Work task: Only one span of the listing below should come back. It runs from the line with "the trigger that" through the line with "endpoint HEALTHY, served", and each of its lines must be reproduced exactly.

Extracted material:
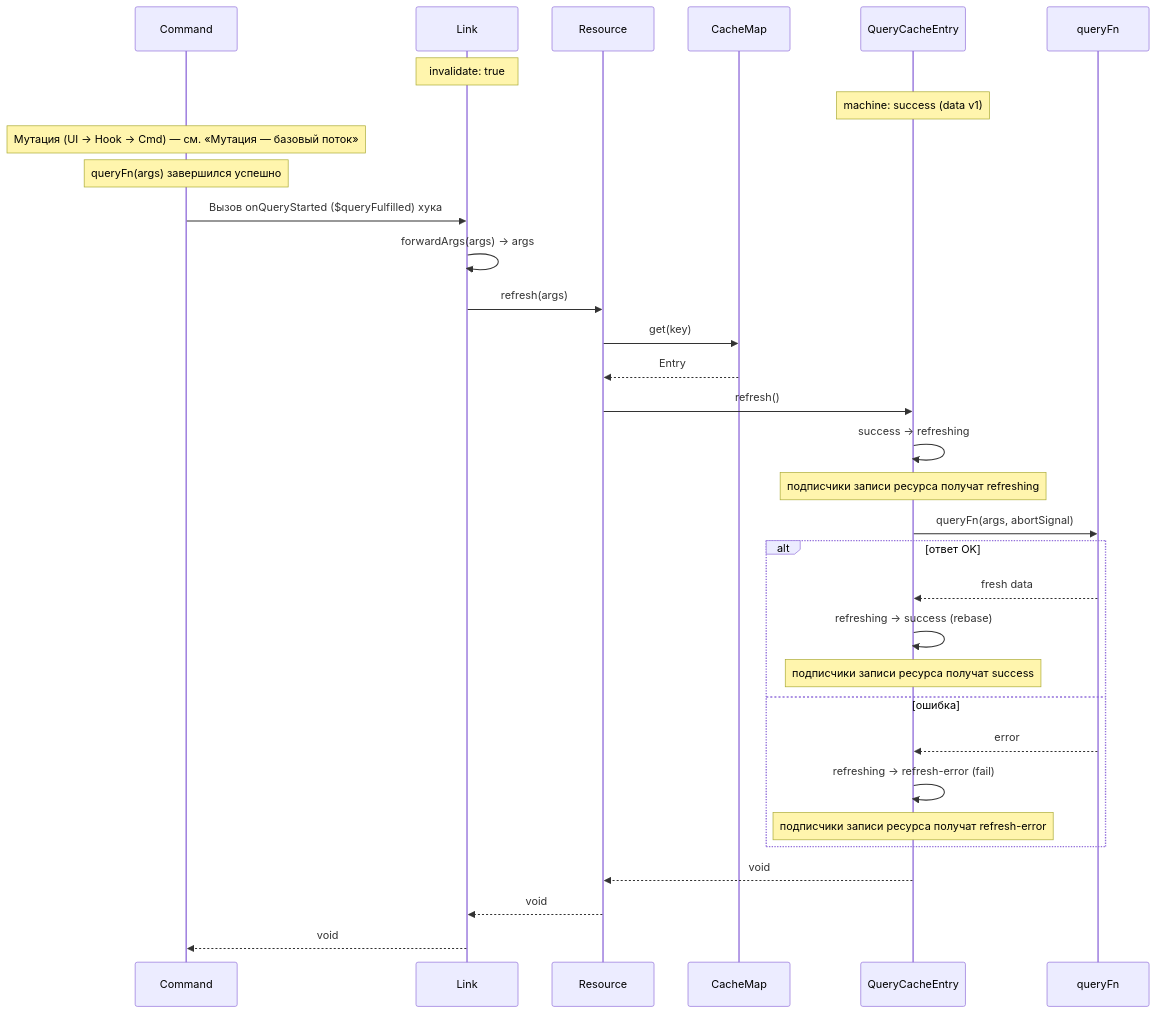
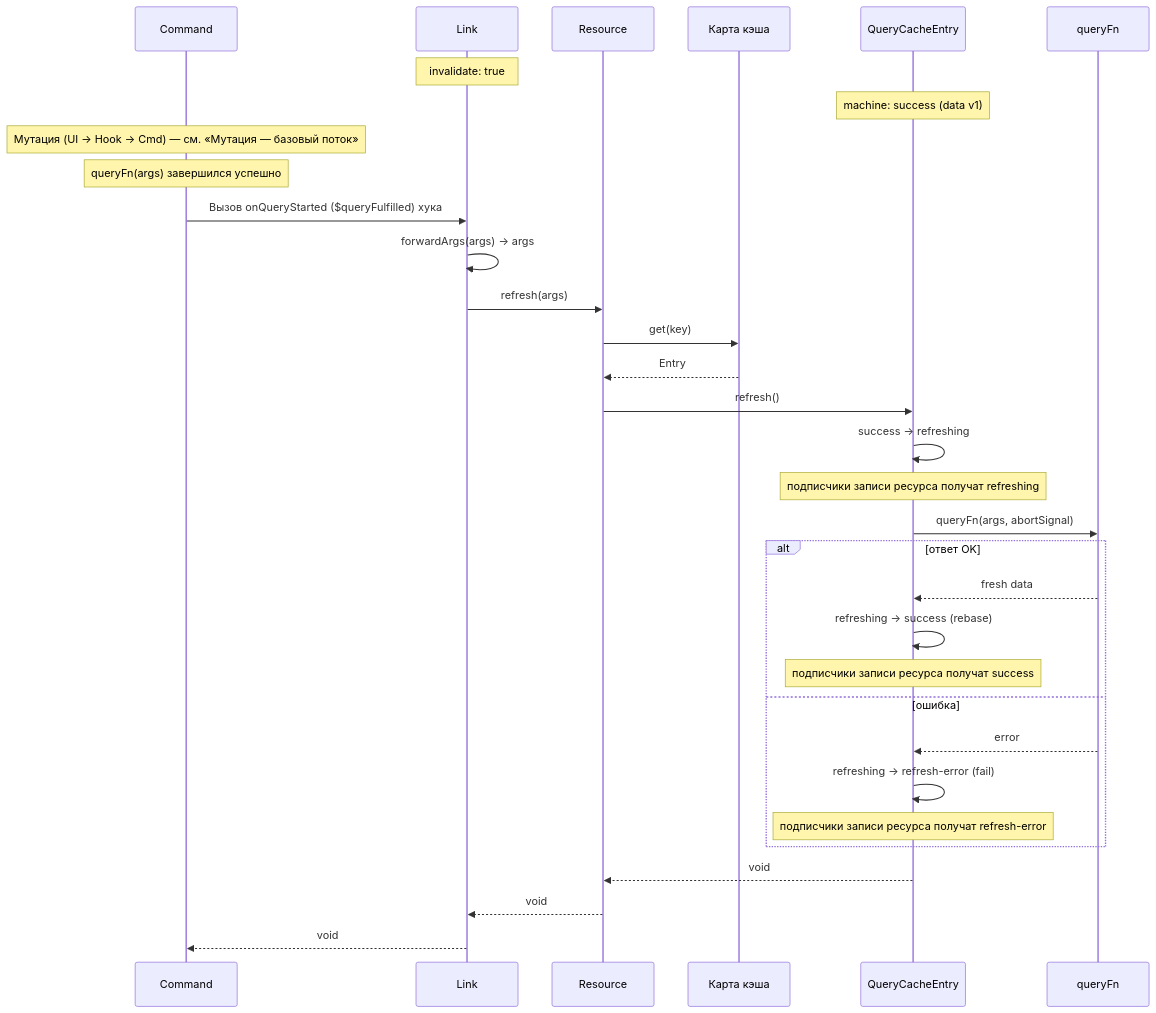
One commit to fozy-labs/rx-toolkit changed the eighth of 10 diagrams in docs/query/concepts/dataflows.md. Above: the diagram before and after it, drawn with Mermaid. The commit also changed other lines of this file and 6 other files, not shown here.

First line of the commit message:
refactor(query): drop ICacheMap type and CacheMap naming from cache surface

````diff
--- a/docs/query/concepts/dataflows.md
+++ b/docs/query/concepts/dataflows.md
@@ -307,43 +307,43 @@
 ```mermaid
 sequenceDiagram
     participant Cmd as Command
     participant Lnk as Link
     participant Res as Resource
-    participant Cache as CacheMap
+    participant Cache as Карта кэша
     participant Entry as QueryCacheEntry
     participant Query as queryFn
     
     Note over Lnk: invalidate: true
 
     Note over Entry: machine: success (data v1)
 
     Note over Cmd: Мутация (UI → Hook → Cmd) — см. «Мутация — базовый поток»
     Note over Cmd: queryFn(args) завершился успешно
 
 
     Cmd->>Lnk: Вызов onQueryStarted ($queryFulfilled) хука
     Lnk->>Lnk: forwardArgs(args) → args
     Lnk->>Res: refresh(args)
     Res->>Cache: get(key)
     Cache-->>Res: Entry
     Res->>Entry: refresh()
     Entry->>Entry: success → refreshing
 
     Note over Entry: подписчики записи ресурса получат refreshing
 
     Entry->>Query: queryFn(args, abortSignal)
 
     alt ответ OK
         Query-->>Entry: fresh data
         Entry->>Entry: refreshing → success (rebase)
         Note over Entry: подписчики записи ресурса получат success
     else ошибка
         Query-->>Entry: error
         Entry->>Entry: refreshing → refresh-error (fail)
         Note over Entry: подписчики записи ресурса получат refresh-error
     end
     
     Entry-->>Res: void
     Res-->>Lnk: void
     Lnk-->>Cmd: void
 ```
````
...
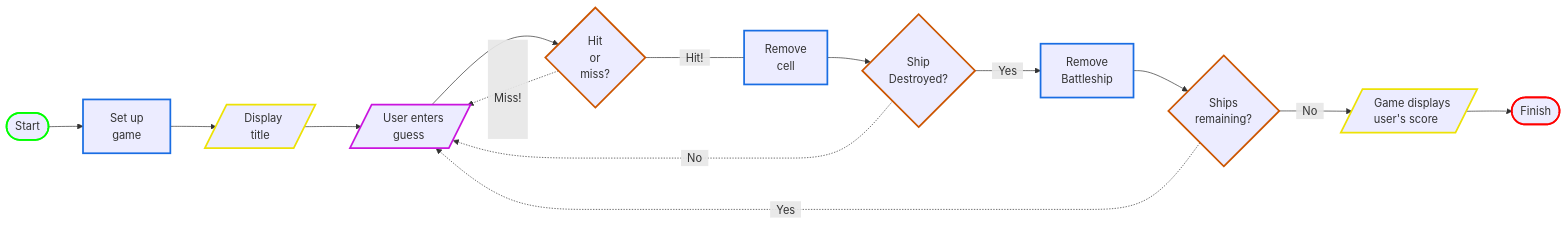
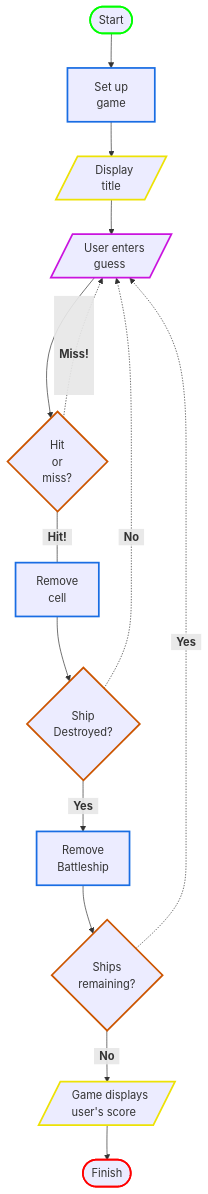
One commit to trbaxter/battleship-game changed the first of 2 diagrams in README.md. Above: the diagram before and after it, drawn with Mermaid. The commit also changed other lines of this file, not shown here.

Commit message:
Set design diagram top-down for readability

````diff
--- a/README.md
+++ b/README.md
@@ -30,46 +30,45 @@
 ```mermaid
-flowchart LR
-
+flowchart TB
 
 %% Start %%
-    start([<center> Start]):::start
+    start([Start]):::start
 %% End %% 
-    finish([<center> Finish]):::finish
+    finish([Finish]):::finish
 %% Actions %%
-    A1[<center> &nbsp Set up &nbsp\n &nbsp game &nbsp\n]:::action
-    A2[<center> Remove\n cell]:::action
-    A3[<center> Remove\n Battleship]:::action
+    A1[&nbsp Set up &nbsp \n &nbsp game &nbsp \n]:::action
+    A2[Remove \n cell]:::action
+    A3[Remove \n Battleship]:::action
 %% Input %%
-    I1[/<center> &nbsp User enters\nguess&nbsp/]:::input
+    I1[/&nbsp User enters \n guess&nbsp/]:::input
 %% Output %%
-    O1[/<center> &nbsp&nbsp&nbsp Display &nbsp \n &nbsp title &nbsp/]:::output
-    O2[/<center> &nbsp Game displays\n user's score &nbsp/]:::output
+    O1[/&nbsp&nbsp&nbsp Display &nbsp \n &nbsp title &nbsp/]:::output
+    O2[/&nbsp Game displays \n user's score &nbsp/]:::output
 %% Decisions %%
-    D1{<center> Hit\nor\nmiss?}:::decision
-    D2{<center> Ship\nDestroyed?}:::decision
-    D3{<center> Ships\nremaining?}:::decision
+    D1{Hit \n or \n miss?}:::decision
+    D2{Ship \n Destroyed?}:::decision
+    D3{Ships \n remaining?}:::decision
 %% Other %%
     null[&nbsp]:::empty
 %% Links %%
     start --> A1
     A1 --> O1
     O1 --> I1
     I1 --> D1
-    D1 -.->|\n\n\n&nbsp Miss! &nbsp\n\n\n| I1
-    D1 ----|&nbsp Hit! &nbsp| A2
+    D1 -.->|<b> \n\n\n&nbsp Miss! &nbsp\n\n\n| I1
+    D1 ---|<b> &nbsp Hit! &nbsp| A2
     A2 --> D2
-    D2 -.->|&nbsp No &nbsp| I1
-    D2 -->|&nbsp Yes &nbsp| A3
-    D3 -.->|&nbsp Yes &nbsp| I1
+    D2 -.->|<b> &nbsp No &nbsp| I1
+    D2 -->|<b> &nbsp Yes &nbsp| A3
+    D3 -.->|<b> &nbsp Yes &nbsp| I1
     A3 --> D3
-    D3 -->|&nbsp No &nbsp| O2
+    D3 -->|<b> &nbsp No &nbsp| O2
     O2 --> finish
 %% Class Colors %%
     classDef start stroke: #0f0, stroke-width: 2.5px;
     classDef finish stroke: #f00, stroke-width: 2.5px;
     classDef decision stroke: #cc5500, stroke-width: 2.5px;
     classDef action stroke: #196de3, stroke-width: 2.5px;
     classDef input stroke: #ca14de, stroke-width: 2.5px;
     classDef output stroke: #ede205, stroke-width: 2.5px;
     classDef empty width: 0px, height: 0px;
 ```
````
---
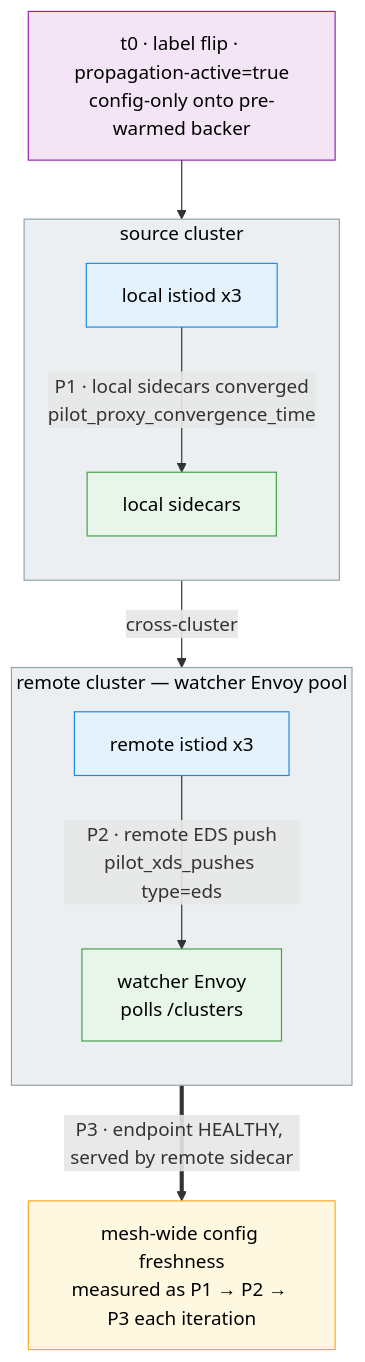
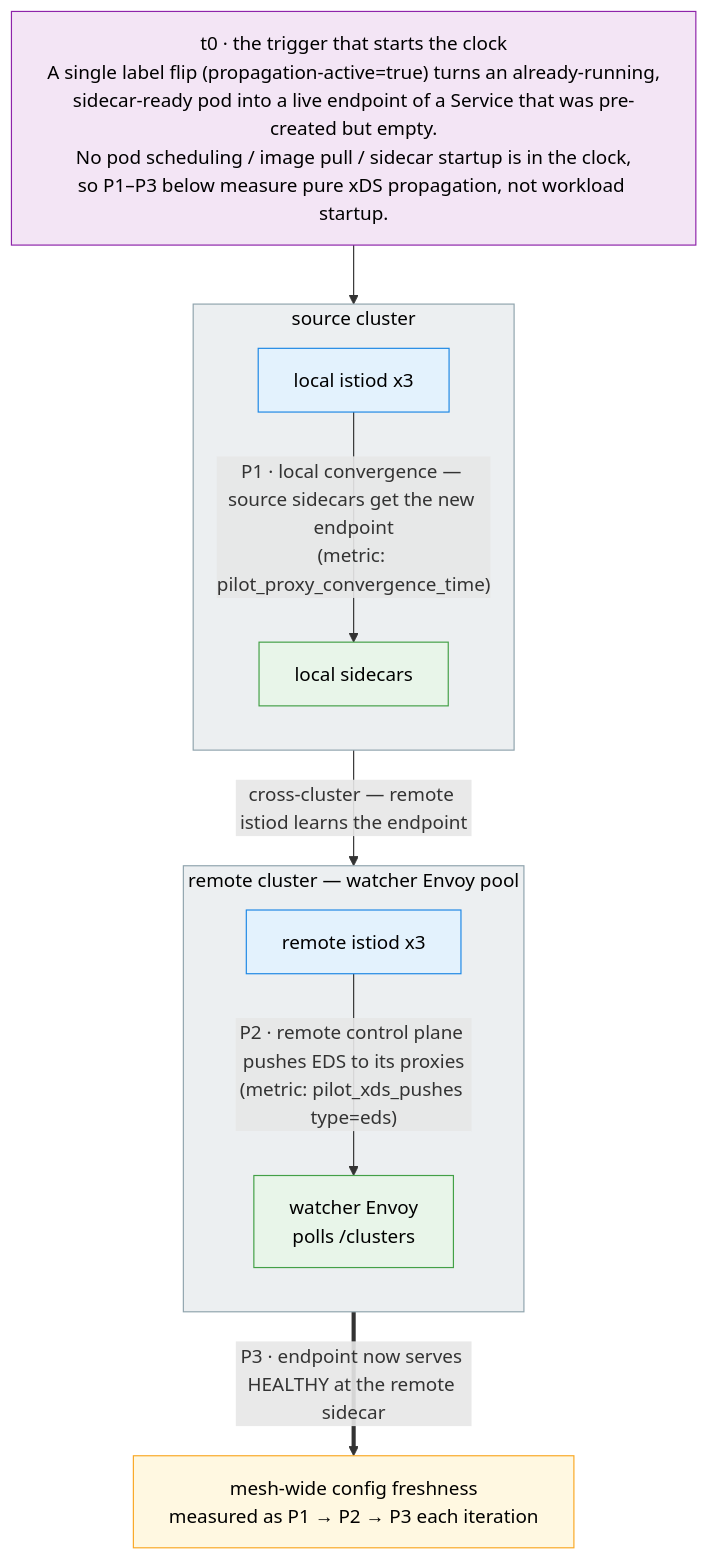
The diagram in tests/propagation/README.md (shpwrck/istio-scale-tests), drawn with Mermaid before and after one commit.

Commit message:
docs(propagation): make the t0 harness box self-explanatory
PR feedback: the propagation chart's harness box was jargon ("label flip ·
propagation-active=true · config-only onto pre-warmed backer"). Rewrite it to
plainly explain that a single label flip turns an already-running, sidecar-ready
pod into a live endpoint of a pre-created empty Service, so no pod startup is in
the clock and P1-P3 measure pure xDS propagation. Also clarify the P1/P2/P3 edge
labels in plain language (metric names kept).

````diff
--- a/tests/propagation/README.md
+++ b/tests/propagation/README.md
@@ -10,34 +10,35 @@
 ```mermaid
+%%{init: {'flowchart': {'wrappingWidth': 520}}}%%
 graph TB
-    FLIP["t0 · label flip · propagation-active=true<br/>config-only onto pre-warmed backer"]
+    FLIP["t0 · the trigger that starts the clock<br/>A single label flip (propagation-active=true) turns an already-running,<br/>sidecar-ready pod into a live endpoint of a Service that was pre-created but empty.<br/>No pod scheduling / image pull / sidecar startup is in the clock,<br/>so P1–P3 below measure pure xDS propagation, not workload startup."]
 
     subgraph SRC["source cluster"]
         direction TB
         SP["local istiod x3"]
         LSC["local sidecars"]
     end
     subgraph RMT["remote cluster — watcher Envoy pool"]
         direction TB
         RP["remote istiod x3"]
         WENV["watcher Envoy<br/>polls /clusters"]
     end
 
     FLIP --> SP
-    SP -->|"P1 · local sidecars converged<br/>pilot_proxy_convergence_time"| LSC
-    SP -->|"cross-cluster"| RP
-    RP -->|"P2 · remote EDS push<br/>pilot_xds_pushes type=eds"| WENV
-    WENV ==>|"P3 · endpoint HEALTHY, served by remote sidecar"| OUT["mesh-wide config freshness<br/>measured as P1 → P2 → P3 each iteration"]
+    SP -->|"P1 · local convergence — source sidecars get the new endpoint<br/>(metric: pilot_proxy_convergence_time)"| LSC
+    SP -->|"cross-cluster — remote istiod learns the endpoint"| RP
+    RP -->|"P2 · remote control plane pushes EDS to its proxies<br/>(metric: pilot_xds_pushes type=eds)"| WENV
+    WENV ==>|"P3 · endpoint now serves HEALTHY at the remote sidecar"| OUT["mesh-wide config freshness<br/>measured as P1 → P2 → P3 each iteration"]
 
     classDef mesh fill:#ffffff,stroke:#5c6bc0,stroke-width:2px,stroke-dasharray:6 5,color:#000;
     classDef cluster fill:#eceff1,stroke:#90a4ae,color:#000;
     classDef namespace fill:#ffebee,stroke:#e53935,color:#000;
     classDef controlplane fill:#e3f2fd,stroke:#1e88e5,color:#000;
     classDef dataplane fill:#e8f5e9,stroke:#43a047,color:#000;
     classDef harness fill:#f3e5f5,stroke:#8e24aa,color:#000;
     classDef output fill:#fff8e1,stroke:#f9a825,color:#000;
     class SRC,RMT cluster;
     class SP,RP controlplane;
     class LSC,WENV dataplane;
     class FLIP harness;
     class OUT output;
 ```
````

Expected answer:
+    FLIP["t0 · the trigger that starts the clock<br/>A single label flip (propagation-active=true) turns an already-running,<br/>sidecar-ready pod into a live endpoint of a Service that was pre-created but empty.<br/>No pod scheduling / image pull / sidecar startup is in the clock,<br/>so P1–P3 below measure pure xDS propagation, not workload startup."]
 
     subgraph SRC["source cluster"]
         direction TB
         SP["local istiod x3"]
         LSC["local sidecars"]
     end
     subgraph RMT["remote cluster — watcher Envoy pool"]
         direction TB
         RP["remote istiod x3"]
         WENV["watcher Envoy<br/>polls /clusters"]
     end
 
     FLIP --> SP
-    SP -->|"P1 · local sidecars converged<br/>pilot_proxy_convergence_time"| LSC
-    SP -->|"cross-cluster"| RP
-    RP -->|"P2 · remote EDS push<br/>pilot_xds_pushes type=eds"| WENV
-    WENV ==>|"P3 · endpoint HEALTHY, served by remote sidecar"| OUT["mesh-wide config freshness<br/>measured as P1 → P2 → P3 each iteration"]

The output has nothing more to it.